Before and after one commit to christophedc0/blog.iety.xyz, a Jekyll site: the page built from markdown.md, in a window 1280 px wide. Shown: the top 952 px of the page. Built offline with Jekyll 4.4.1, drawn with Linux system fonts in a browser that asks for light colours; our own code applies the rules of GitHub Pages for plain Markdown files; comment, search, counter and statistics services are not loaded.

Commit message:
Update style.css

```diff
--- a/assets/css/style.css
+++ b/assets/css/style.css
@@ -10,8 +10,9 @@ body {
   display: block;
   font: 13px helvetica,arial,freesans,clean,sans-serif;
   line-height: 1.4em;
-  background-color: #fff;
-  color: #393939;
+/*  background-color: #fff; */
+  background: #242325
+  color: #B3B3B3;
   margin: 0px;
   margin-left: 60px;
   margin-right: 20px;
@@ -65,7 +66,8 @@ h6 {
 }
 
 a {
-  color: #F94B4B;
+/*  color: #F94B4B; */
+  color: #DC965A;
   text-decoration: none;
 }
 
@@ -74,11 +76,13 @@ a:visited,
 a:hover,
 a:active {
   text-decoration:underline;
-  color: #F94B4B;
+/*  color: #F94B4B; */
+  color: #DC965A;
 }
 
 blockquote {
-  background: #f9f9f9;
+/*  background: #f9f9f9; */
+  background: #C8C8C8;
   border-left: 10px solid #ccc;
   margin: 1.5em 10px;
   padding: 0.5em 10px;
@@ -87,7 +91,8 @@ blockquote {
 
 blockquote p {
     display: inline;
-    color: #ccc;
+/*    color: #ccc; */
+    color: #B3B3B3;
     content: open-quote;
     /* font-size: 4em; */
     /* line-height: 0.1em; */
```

[AIM OF THE EXERCISE] Repeat the listing. Keep every character the same.

[ANSWER SECTION]
Before and after one commit to christophedc0/blog.iety.xyz, a Jekyll site: the page built from markdown.md, in a window 1280 px wide. Shown: the top 952 px of the page. Built offline with Jekyll 4.4.1, drawn with Linux system fonts in a browser that asks for light colours; our own code applies the rules of GitHub Pages for plain Markdown files; comment, search, counter and statistics services are not loaded.

Commit message:
Update style.css

```diff
--- a/assets/css/style.css
+++ b/assets/css/style.css
@@ -10,8 +10,9 @@ body {
   display: block;
   font: 13px helvetica,arial,freesans,clean,sans-serif;
   line-height: 1.4em;
-  background-color: #fff;
-  color: #393939;
+/*  background-color: #fff; */
+  background: #242325
+  color: #B3B3B3;
   margin: 0px;
   margin-left: 60px;
   margin-right: 20px;
@@ -65,7 +66,8 @@ h6 {
 }
 
 a {
-  color: #F94B4B;
+/*  color: #F94B4B; */
+  color: #DC965A;
   text-decoration: none;
 }
 
@@ -74,11 +76,13 @@ a:visited,
 a:hover,
 a:active {
   text-decoration:underline;
-  color: #F94B4B;
+/*  color: #F94B4B; */
+  color: #DC965A;
 }
 
 blockquote {
-  background: #f9f9f9;
+/*  background: #f9f9f9; */
+  background: #C8C8C8;
   border-left: 10px solid #ccc;
   margin: 1.5em 10px;
   padding: 0.5em 10px;
@@ -87,7 +91,8 @@ blockquote {
 
 blockquote p {
     display: inline;
-    color: #ccc;
+/*    color: #ccc; */
+    color: #B3B3B3;
     content: open-quote;
     /* font-size: 4em; */
     /* line-height: 0.1em; */
```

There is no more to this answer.